_Assigned task_:
Look through the listing underneath for "button", and copy every line that has it.

_Source material_:
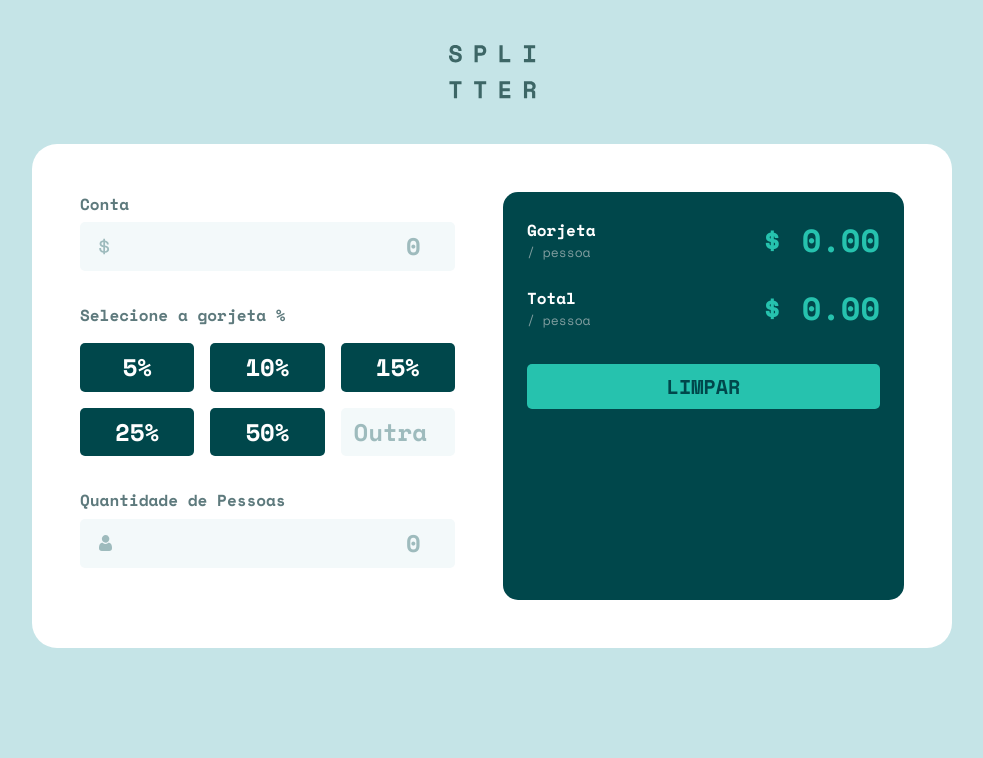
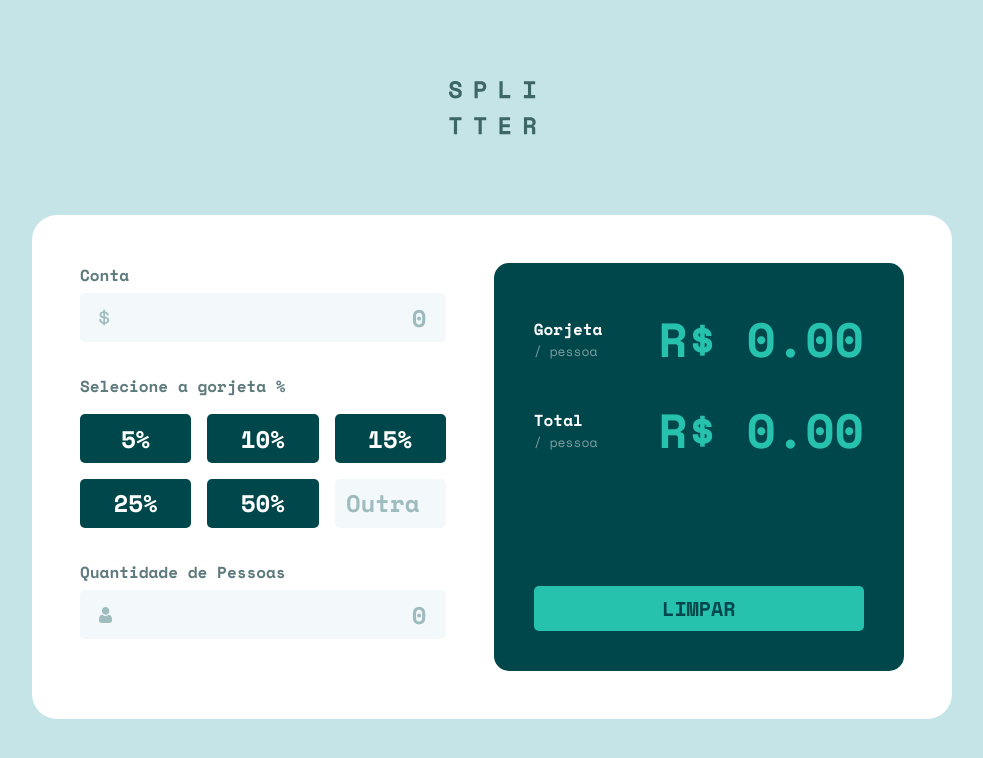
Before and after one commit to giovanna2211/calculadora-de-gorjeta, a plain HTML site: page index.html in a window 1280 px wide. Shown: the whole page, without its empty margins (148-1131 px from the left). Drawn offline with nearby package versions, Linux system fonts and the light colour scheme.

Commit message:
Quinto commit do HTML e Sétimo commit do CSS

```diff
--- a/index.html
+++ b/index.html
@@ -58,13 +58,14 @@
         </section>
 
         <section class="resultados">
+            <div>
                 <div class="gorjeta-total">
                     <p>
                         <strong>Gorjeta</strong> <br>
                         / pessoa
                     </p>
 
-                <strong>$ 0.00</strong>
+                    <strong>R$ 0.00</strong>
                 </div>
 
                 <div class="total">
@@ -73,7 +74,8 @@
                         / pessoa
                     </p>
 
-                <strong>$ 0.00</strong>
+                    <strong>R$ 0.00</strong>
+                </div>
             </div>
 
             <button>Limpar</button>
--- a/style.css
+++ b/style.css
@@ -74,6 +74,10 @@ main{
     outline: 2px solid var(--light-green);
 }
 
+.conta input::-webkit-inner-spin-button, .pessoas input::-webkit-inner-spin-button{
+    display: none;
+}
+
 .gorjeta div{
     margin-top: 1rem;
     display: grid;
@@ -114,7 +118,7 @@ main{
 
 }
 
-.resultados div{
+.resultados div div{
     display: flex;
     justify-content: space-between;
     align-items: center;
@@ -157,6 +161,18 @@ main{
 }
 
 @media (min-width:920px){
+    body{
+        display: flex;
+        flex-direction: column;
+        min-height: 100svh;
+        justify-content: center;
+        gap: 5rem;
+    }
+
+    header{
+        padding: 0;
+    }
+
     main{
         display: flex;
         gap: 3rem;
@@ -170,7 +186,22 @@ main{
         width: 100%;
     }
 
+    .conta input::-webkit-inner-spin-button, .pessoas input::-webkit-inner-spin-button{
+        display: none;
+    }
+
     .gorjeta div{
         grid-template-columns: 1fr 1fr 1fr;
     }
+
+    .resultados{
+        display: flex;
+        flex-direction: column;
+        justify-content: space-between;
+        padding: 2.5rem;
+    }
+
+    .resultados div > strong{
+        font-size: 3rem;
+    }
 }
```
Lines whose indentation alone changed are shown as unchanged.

_Response to this exercise_:
             <button>Limpar</button>
+.conta input::-webkit-inner-spin-button, .pessoas input::-webkit-inner-spin-button{
+    .conta input::-webkit-inner-spin-button, .pessoas input::-webkit-inner-spin-button{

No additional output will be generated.